Christian Dior has lost an ongoing legal battle in Indonesia recently. The Paris-based design house has been battling Kimsan Purwo and Kiman Purwo, the owners of the trademark "Baby Dior" since discovering that the two individuals had registered the mark (in class 12, which extends to vehicles, predominantly bicycles) and were using it on their products in Indonesia, where Dior has numerous brick and mortar stores. Dior filed suit against the Purwo's, alleging that they were using the mark in bad faith, and when Dior's requests for the country's Commercial Court to cancel this mark were denied, the iconic design house's legal team took the case to the Indonesian Supreme Court. The high court ruled in the Purwo's favor late last month, holding that the Baby Dior trademark, which was reportedly inspired by a popular Indonesian saying, ‘Benar-benar Ada, Bagus, Yahud, Dia Itu Orang Riang," was not similar enough to Dior's mark to cause confusion amongst the public, as the classes of goods covered by the Purwo's mark differ from those marketed by Dior.
It seems that Dior may have dropped the ball in terms of Baby Dior (although requiring the design house to register its name in class 12 is a bit of a stretch, considering Dior is not in the bike business) and the Purwo's acted on that misstep.
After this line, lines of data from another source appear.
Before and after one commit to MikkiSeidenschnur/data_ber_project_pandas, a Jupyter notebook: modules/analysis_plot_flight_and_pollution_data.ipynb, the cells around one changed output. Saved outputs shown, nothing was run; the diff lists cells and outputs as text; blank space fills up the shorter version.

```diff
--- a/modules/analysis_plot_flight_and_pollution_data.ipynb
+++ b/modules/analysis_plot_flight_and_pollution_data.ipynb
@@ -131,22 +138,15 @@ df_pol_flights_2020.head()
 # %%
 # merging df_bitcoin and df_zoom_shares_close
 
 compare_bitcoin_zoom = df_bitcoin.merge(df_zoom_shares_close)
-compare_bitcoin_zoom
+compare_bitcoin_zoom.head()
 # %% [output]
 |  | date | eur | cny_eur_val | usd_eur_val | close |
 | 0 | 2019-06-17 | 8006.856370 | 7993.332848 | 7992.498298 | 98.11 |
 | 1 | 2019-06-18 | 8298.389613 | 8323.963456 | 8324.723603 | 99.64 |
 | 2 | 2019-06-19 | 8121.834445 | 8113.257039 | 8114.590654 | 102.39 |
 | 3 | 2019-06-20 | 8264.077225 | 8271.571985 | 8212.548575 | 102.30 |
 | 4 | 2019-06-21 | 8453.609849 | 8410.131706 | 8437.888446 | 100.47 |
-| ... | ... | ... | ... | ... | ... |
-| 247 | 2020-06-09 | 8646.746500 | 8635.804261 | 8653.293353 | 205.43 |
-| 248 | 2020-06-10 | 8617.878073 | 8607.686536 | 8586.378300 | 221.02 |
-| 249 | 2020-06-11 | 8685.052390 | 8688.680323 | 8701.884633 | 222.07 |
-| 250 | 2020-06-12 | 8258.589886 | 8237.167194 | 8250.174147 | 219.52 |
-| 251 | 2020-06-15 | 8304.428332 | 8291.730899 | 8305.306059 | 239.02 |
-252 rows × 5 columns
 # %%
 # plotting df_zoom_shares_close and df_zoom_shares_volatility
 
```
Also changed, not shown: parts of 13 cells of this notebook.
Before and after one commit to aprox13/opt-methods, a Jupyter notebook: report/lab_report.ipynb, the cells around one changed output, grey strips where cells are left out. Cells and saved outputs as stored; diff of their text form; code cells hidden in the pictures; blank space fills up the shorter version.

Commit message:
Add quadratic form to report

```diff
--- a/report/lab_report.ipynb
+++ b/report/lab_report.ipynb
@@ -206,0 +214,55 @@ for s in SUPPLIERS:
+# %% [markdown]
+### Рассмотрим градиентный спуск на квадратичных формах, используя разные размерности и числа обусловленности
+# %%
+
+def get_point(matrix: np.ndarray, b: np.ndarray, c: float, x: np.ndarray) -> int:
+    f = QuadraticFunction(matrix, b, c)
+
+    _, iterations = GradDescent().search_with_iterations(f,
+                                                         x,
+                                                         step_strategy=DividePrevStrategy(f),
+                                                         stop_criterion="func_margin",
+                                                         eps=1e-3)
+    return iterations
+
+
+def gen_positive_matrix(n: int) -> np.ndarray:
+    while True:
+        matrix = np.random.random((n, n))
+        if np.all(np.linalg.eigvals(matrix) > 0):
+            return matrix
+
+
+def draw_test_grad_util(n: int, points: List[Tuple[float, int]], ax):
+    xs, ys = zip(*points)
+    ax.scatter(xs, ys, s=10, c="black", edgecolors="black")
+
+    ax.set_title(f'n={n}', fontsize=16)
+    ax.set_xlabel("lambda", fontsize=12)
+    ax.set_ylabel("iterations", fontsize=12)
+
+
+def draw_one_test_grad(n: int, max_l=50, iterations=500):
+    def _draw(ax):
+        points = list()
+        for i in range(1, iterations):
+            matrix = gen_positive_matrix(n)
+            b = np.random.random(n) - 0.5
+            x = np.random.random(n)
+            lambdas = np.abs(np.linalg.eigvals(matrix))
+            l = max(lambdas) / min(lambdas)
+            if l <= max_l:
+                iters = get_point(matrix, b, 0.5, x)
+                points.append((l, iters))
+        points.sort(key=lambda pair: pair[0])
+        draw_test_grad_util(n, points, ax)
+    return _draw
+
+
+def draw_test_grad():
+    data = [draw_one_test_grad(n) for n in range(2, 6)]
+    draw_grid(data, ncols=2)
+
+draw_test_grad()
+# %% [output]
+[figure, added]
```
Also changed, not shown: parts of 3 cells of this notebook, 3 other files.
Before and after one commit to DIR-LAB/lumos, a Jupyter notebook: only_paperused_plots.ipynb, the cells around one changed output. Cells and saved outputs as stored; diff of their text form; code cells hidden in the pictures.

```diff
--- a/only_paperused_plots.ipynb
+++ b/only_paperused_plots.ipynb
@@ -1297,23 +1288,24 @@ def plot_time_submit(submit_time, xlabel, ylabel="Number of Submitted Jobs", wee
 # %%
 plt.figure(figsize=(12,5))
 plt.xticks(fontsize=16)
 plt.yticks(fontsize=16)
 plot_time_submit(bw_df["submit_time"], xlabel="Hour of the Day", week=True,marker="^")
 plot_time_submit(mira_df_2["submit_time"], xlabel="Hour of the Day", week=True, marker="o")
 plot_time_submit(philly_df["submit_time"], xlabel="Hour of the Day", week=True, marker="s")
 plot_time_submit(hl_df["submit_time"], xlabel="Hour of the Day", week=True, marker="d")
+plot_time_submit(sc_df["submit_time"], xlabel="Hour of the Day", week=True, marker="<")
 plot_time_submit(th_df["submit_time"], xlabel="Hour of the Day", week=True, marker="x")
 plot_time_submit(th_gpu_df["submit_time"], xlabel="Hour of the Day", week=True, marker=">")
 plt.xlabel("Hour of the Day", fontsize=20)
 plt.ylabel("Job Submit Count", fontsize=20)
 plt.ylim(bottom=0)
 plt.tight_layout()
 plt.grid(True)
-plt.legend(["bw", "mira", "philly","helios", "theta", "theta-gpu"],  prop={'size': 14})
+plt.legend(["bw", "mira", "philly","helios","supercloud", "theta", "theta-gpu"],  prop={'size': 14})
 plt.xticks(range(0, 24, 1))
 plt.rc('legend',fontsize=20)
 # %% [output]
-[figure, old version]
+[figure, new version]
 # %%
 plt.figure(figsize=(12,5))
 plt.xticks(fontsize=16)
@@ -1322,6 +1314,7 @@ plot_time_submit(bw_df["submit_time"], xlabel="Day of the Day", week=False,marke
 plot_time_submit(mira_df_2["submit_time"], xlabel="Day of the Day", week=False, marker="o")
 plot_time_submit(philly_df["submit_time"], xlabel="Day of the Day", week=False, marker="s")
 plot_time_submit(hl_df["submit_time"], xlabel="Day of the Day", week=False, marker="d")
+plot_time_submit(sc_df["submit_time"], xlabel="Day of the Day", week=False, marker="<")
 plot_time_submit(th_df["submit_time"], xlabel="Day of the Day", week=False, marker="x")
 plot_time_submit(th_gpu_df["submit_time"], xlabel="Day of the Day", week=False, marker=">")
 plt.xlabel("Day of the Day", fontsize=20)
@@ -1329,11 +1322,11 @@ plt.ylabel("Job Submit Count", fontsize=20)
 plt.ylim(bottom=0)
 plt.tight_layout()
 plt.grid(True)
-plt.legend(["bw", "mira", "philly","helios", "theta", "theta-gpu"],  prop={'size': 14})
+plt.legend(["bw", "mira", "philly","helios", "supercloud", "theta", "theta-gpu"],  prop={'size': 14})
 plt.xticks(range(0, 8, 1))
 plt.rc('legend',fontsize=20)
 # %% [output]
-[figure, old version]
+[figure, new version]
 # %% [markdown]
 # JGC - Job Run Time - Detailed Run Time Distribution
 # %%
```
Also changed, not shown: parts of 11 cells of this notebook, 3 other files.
While the design house does, in fact, manufacture clothing for children and newborns under the name "Baby Dior," (and currently stock at Barneys, Luisa via Roma, and on their own e-commerce site), none of their 75 U.S. trademark registrations include one for Baby Dior. As for whether the Purwo's use of the "Baby Dior" mark is legitimate or merely a way to bank on the established appeal of the Dior name, your guess is as good as mine. But given Dior's presence in the Indonesian market, I would guess this was a calculated move and not one that is uncommon for designers to experience in international markets. The take away from this case? Companies should not rely solely on the reputation or goodwill of its trademarks to ward off competitors or potential infringers in non-U.S. countries. To prevent such occurrences, register your trademark whenever and wherever possible.